The Future of Assessment Is Now
Changing expectations for competency-based assessments
Christa Krohn is a math coach for the Orange City Schools district in Pepper Pike, Ohio, outside of Cleveland. Having been a math and physics teacher and adjunct college professor for 16 years, people assume that math was easy for her in high school, but it wasn’t. She had to continuously study and fight to learn, and she was only average or slightly above average at best. Her experience in school was frustrating because the traditional method of teaching was not effective. She just wasn’t getting it, but she kept fighting, learning and enduring.
She notes that her first breakthrough came in the fourth grade when she was learning measurement with quarts, pints, and cups. As usual, she just wasn’t understanding it. “It wasn’t until my father took me to the kitchen sink, got out all these things, and I just played with them,” Christa says. “That was the first moment I had this hands-on experiential discovery learning that really meant something to me.”
Christa says it wasn’t until she got to college and her math and physics professor started making these connections for her. He allowed her to re-create some monumental physics experiments in the lab so she could see how the math worked out. “It wasn’t until I was allowed to do them hands-on that things kind of sparked within me,” she says. If she had been tested, graded and assessed in the traditional way at the time she was struggling to understand, Christa says she would never have followed her path and life now would be very different.

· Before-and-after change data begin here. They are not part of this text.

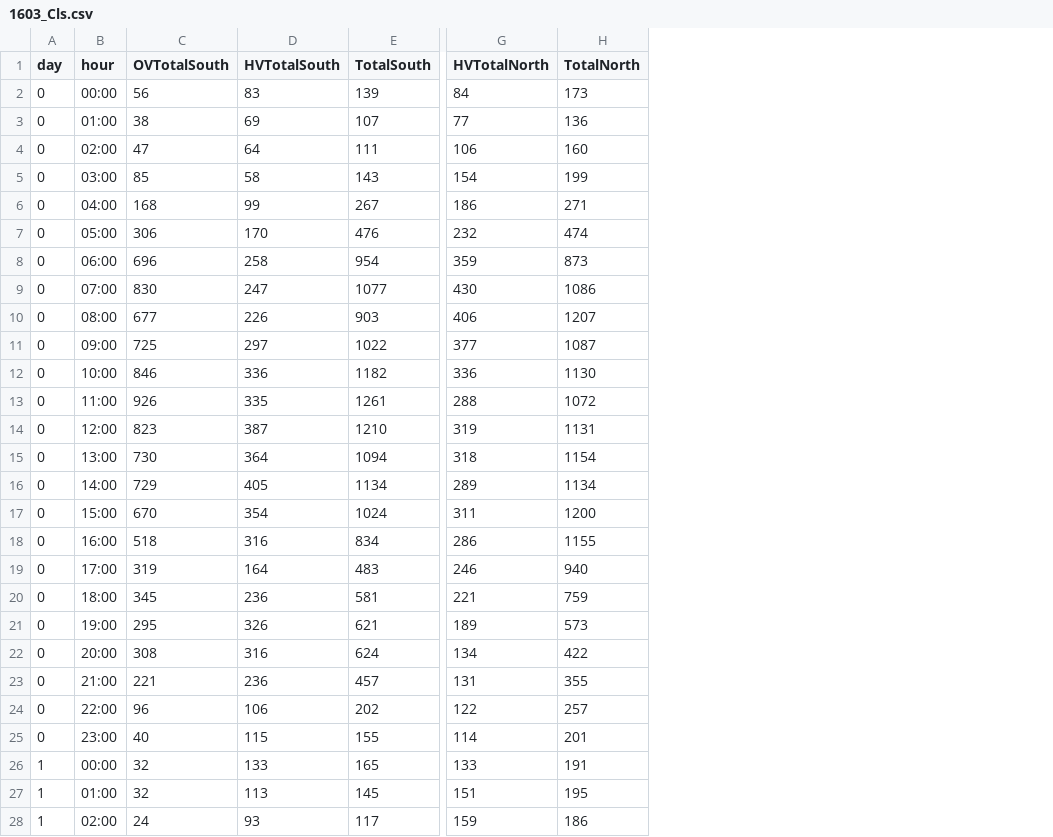
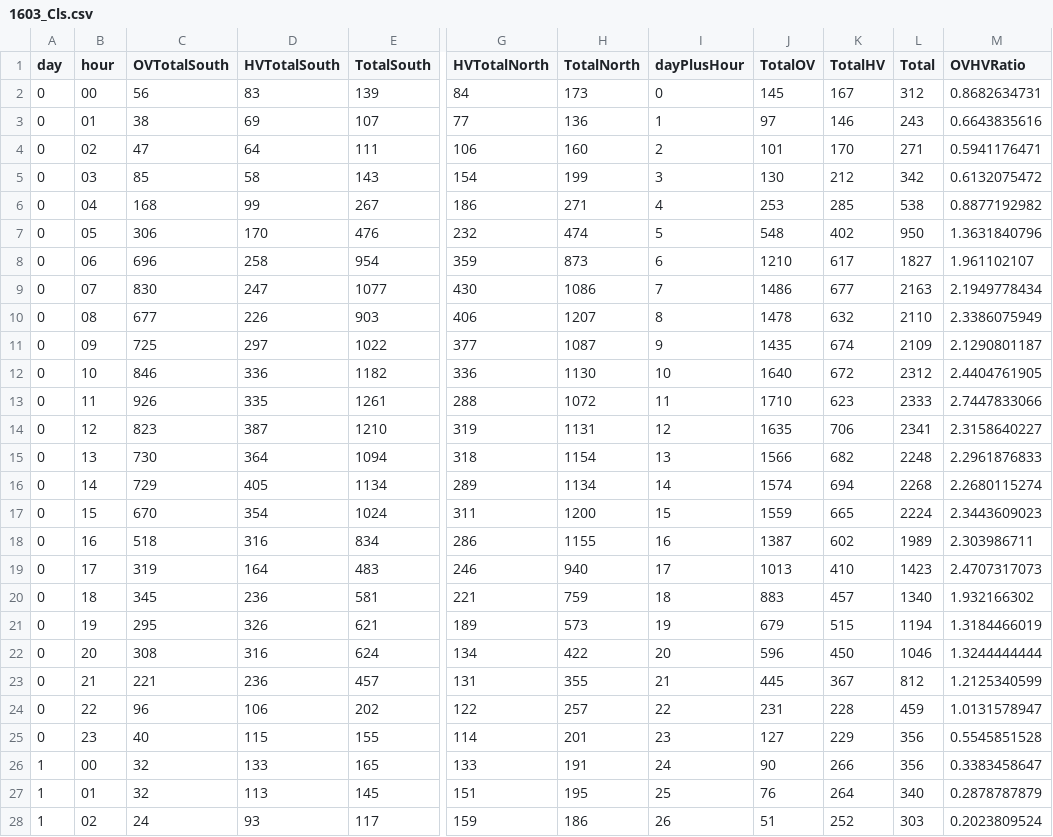
Before and after one commit to colin-combe/tsh, a CSV file: 1603_Cls.csv, drawn as a sheet; only a part is shown, gaps mark what is left out; the diff covers the shown part only; the diff names each change by its address in the sheet, - before the commit and + after, or states it on an @@ line.

```diff
--- a/1603_Cls.csv
+++ b/1603_Cls.csv
+column I (dayPlusHour), rows 2-28: 0 | 1 | 2 | 3 | 4 | 5 | 6 | 7 | 8 | 9 | 10 | 11 | 12 | 13 | 14 | 15 | 16 | 17 | 18 | 19 | 20 | 21 | 22 | 23 | 24 | 25 | 26
+column J (TotalOV), rows 2-28: 145 | 97 | 101 | 130 | 253 | 548 | 1210 | 1486 | 1478 | 1435 | 1640 | 1710 | 1635 | 1566 | 1574 | 1559 | 1387 | 1013 | 883 | 679 | 596 | 445 | 231 | 127 | 90 | 76 | 51
+column K (TotalHV), rows 2-28: 167 | 146 | 170 | 212 | 285 | 402 | 617 | 677 | 632 | 674 | 672 | 623 | 706 | 682 | 694 | 665 | 602 | 410 | 457 | 515 | 450 | 367 | 228 | 229 | 266 | 264 | 252
+column L (Total), rows 2-28: 312 | 243 | 271 | 342 | 538 | 950 | 1827 | 2163 | 2110 | 2109 | 2312 | 2333 | 2341 | 2248 | 2268 | 2224 | 1989 | 1423 | 1340 | 1194 | 1046 | 812 | 459 | 356 | 356 | 340 | 303
+column M (OVHVRatio), rows 2-28: 0.8682634731 | 0.6643835616 | 0.5941176471 | 0.6132075472 | 0.8877192982 | 1.3631840796 | 1.961102107 | 2.1949778434 | 2.3386075949 | 2.1290801187 | 2.4404761905 | 2.7447833066 | 2.3158640227 | 2.2961876833 | 2.2680115274 | 2.3443609023 | 2.303986711 | 2.4707317073 | 1.932166302 | 1.3184466019 | 1.3244444444 | 1.2125340599 | 1.0131578947 | 0.5545851528 | 0.3383458647 | 0.2878787879 | 0.2023809524
-B2 (hour): 00:00
+B2 (hour): 00
-B3 (hour): 01:00
+B3 (hour): 01
-B4 (hour): 02:00
+B4 (hour): 02
-B5 (hour): 03:00
+B5 (hour): 03
-B6 (hour): 04:00
+B6 (hour): 04
-B7 (hour): 05:00
+B7 (hour): 05
-B8 (hour): 06:00
+B8 (hour): 06
-B9 (hour): 07:00
+B9 (hour): 07
-B10 (hour): 08:00
+B10 (hour): 08
-B11 (hour): 09:00
+B11 (hour): 09
-B12 (hour): 10:00
+B12 (hour): 10
-B13 (hour): 11:00
+B13 (hour): 11
-B14 (hour): 12:00
+B14 (hour): 12
-B15 (hour): 13:00
+B15 (hour): 13
-B16 (hour): 14:00
+B16 (hour): 14
-B17 (hour): 15:00
+B17 (hour): 15
-B18 (hour): 16:00
+B18 (hour): 16
-B19 (hour): 17:00
+B19 (hour): 17
-B20 (hour): 18:00
+B20 (hour): 18
-B21 (hour): 19:00
+B21 (hour): 19
-B22 (hour): 20:00
+B22 (hour): 20
-B23 (hour): 21:00
+B23 (hour): 21
-B24 (hour): 22:00
+B24 (hour): 22
-B25 (hour): 23:00
+B25 (hour): 23
-B26 (hour): 00:00
+B26 (hour): 00
-B27 (hour): 01:00
+B27 (hour): 01
-B28 (hour): 02:00
+B28 (hour): 02
```
Also changed, not shown: 141 edited cells elsewhere in this file, 4 other files.
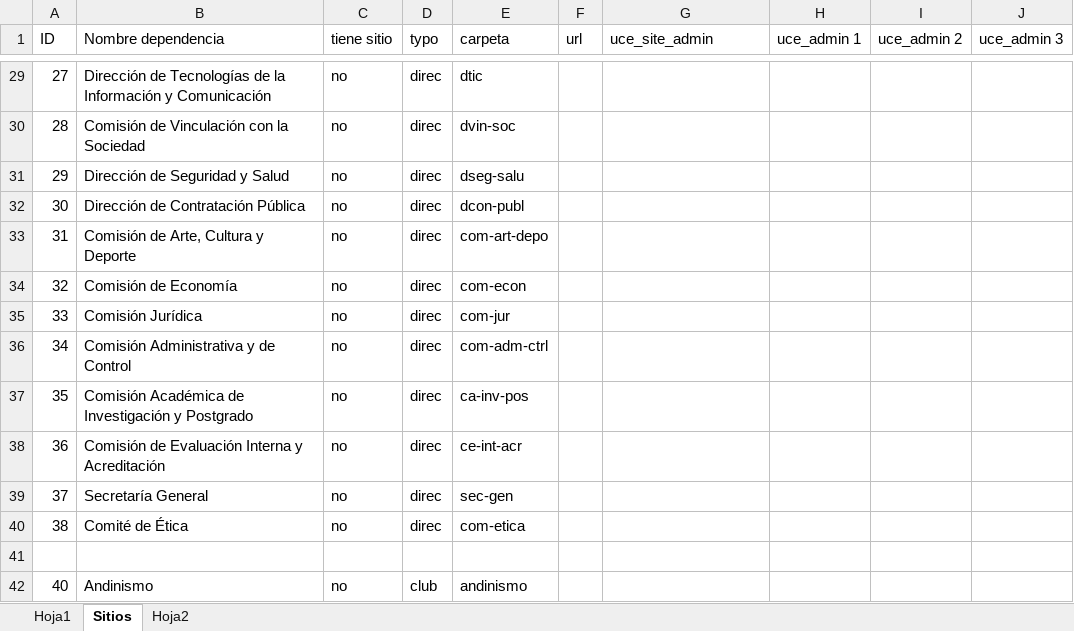
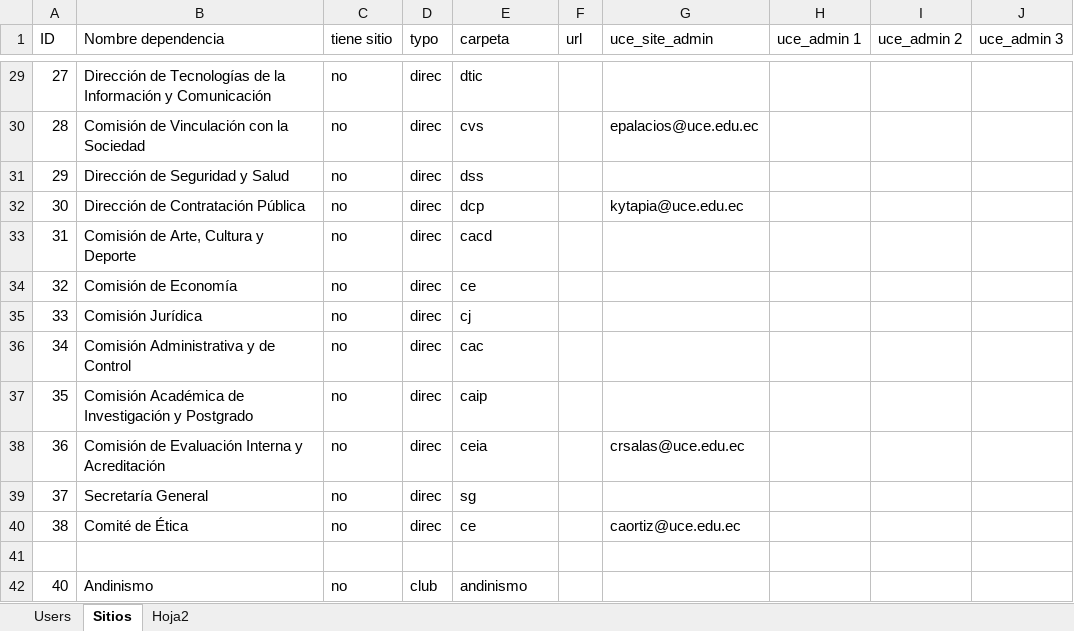
Before and after one commit to dacopan/portal-uce, an Excel workbook: public_html/docs/users.xlsx, sheet Sitios, drawn as a sheet; only a part is shown, gaps mark what is left out; values as stored, in another font and other column widths than the file's, no borders; the diff covers the shown part only; the diff names each change by its address in the sheet, - before the commit and + after, or states it on an @@ line.

Commit message:
update users

```diff
--- a/public_html/docs/users.xlsx (sheet Sitios)
+++ b/public_html/docs/users.xlsx (sheet Sitios)
-sheet tab: Hoja1
+sheet tab: Users
-E30 (carpeta): dvin-soc
+E30 (carpeta): cvs
-G30 (uce_site_admin): (empty)
+G30 (uce_site_admin): epalacios@uce.edu.ec
-E31 (carpeta): dseg-salu
+E31 (carpeta): dss
-E32 (carpeta): dcon-publ
+E32 (carpeta): dcp
-G32 (uce_site_admin): (empty)
+G32 (uce_site_admin): kytapia@uce.edu.ec
-E33 (carpeta): com-art-depo
+E33 (carpeta): cacd
-E34 (carpeta): com-econ
+E34 (carpeta): ce
-E35 (carpeta): com-jur
+E35 (carpeta): cj
-E36 (carpeta): com-adm-ctrl
+E36 (carpeta): cac
-E37 (carpeta): ca-inv-pos
+E37 (carpeta): caip
-E38 (carpeta): ce-int-acr
+E38 (carpeta): ceia
-G38 (uce_site_admin): (empty)
+G38 (uce_site_admin): crsalas@uce.edu.ec
-E39 (carpeta): sec-gen
+E39 (carpeta): sg
-E40 (carpeta): com-etica
+E40 (carpeta): ce
-G40 (uce_site_admin): (empty)
+G40 (uce_site_admin): caortiz@uce.edu.ec
```
Also changed, not shown: 29 edited cells elsewhere in this sheet, sheet Hoja2, sheet Users, formulas that keep their value, 6 other files.
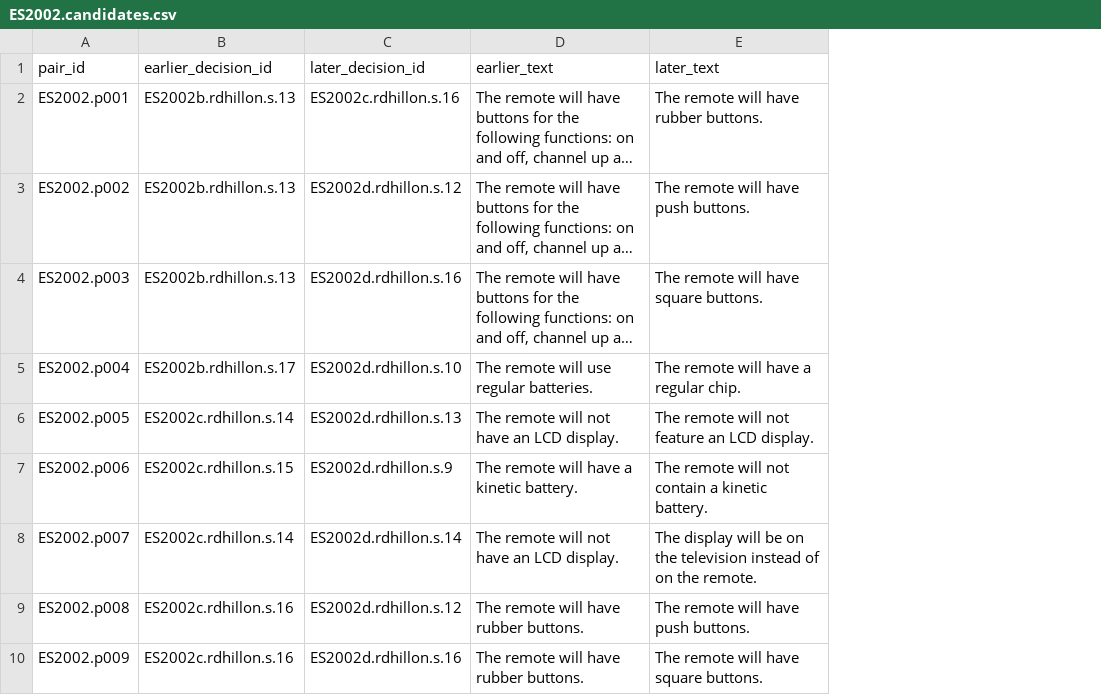
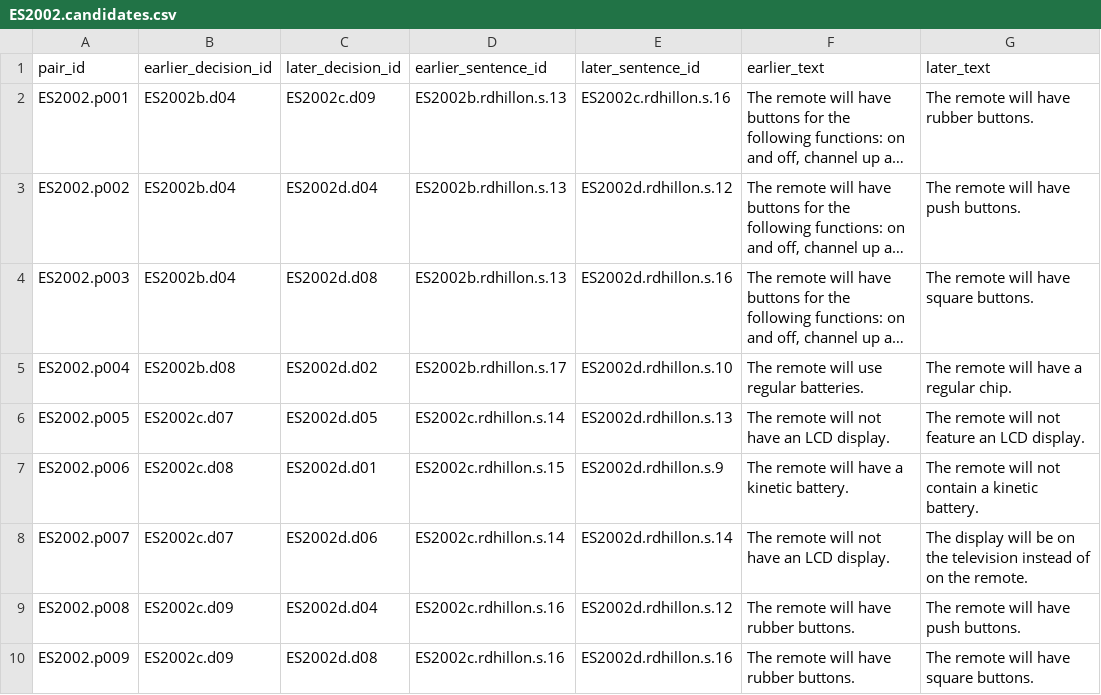
Before and after one commit to jasonssdev/mcd-afg, a CSV file: data/processed/relations/ES2002.candidates.csv, drawn as a sheet; only a part is shown; long unchanged cells end in …; addresses are those after the commit; the diff names each change by its address in the sheet, - before the commit and + after, or states it on an @@ line.

```diff
--- a/data/processed/relations/ES2002.candidates.csv
+++ b/data/processed/relations/ES2002.candidates.csv
+column B (earlier_decision_id), rows 2-10: ES2002b.d04 | ES2002b.d04 | ES2002b.d04 | ES2002b.d08 | ES2002c.d07 | ES2002c.d08 | ES2002c.d07 | ES2002c.d09 | ES2002c.d09
+column C (later_decision_id), rows 2-10: ES2002c.d09 | ES2002d.d04 | ES2002d.d08 | ES2002d.d02 | ES2002d.d05 | ES2002d.d01 | ES2002d.d06 | ES2002d.d04 | ES2002d.d08
-D1: earlier_decision_id
+D1: earlier_sentence_id
-E1: later_decision_id
+E1: later_sentence_id
```
Also changed, not shown: data/processed/relations/ES2008.candidates.csv, data/processed/relations/ES2014.candidates.csv, 25 other files.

Parents and our educational systems have the same fundamental goals, but everyone appears locked into certain traditional ideas. Methods of teaching and administrative communication are caught in preconceived notions that inherently resist change. Parents expect their children’s progress to be assessed in the form of information and data that simply tells them information one way or the other that is logged, recorded, and shared. It has a way of changing with competency-based education and parents can become uncomfortable with the new procedures and standards.
Parents still see traditional records, grades, and transcripts as necessary for higher education but they are starting to understand that there is also a shift towards competency-based education on the college and university level. This means that higher ed is also shifting away from the traditional grading system of conventional report cards and transcripts. Parents are starting to catch up and understand that accountability on the secondary level is changing to meet the needs of higher ed, but they are struggling to accept some of the new non-traditional methods. “It’s an ongoing education process,” Christa says, “and we just need to share this with more and more parents and really engage them in conversations to understand what this means for their child for the future.”
To change this mindset, Christa says we need a major cultural mind shift. She says the secret is to have the honest conversations with parents where they understand and accept that change to competency-based learning and assessment is the right choice. This is difficult from the start because everyone is still used to and leans towards the old traditional teaching and assessment practices. “Change is traditionally not something that schools do well,” Christa says. “We don’t keep up with it at the rate at which businesses and other entities change to keep up with things.”
Parents need to understand and accept that competency-based education and the accompanying assessment standards are slowly but surely becoming the norm. The methods will continue to appear more widespread throughout the K-12 and higher education realms and soon, there will be no going back.
About Christa Krohn:
Christa Krohn has been an educator for 16 years teaching all grades from K through college in Math and Physics with various types of learners and student demographics. She has worked as a teacher, gifted Math Teacher, adjunct college professor and Instructional Math Coach (K-8). In addition to a teaching license, she also holds a Curriculum & Instruction, Professional Development, Principal, and a Gifted license.
Christa founded the NASA moonbuggy program at Lima Senior High School and has worked at MC2 STEM school where she wrote curriculum and helped to develop a model for PBL and capstone project planning. Currently, she is working as a K-8 Instructional Math Coach in Orange City Schools, Pepper Pike, Ohio. Christa is working with the Ohio Department of Education, the Innovation Lab Network (ILN) and Stanford University’s Center for Assessment, Learning, and Equity (SCALE) to integrate Performance Based Assessment and Competency Based Education into her district’s practices.
She has been instrumental in developing a coaching model in Orange City Schools, in integrating STEM and Project Based Learning, and in securing a sizable Straight A Grant to support innovation for the district. Christa is also on the Learning Forward Ohio Executive Board and was the recipient of the 2017 OCTM middle school teacher award for the Northeast Ohio District. She resides in Shaker Heights, OH with her husband, two kids (ages 13 & 15) and two dogs.